Target-date mutual funds, once the darling of the industry, need lots of improvement when it comes to better practices by managers and fund companies, from more detailed and comprehensible disclosures to better manager investment, according to a new target-date research paper by Morningstar, Inc.
Morningstar researchers found, for instance, that managers appear to have little “skin in the game,” in terms of investing in the target date funds they manage. Manager investment is “severely lacking,” the report found. Of the 58 target-date fund managers that Morningstar studied for manager investment, only two had investments greater than $500,000. The threshold is $1 million for full credit for management ownership in Morningstar’s system. “It is disappointing,” says Laura Lutton, Morningstar’s editorial director for mutual fund research. Target-date funds are designed to be a core holding in one’s portfolio, so the lack of conviction displayed–and Lutton says she has heard every excuse from CEOs for the lack of manager investment–reveals that managers of target-date funds are not as confident about performance as the companies’ marketing departments.
“Across the board, investment is poor,” Lutton says. “I have heard CEOs who say, ‘I don’t think that matters.’ But we have data that say it does,” she says. “I hope this is an area where we see some improvement over the years, and I think we will.”
Morningstar’s research also found that target-date funds have a very wide range of asset allocations the closer the investor is to retirement.
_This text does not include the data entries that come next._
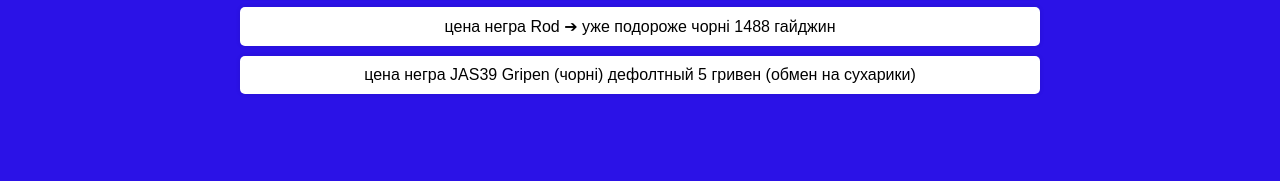
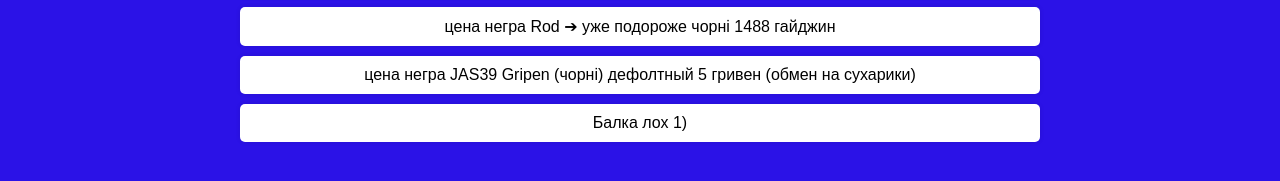
Before and after one commit to lofrg/cho, a plain HTML site: page index.html in a window 1280 px wide. Shown: the part 303-484 px from the top of the page. Drawn offline with Linux system fonts and the light colour scheme.

Commit message:
Update index.html

```diff
--- a/index.html
+++ b/index.html
@@ -18,6 +18,7 @@
             <li>самий крутой ніггер пупсік Ахтунг Лосяхтунг100000 шекелей </li>
             <li>цена негра Rod ➔ уже подороже чорні 1488 гайджин</li>
             <li>цена негра JAS39 Gripen (чорні) дефолтный 5 гривен (обмен на сухарики)</li>
+            <li>Балка лох 1)</li>
             <!-- Добавьте дополнительные техники по мере необходимости -->
         </ul>
     </div>
```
The report says the variation can be dramatic. As investors age, some fund series stay aggressive with a high percentage of equities while others place more emphasis on asset preservation.
The divergence of glide paths are lost on many investors and fiduciaries, according to the report, and are not explained well, and it is those differences and lack of understanding of the glide paths that led to the shock over many of the 2010 funds’ poor performances in 2008.
“Because these funds differ so much from one to the next, it’s really critical for investors to understand what they own,” says Lutton, “and that’s a challenge because the public disclosure from the fund companies is lacking.”
Asset allocation, manager selection, how the funds were designed, and how they will perform can all be more transparent, timely and clear, according to Morningstar. It is tough or nearly impossible, the researchers wrote, for individual shareholders to figure out how their target-date funds work.
Elizabeth D. Festa is a freelance business writer based in Washington, D.C. She can be reached at firstname.lastname@example.org.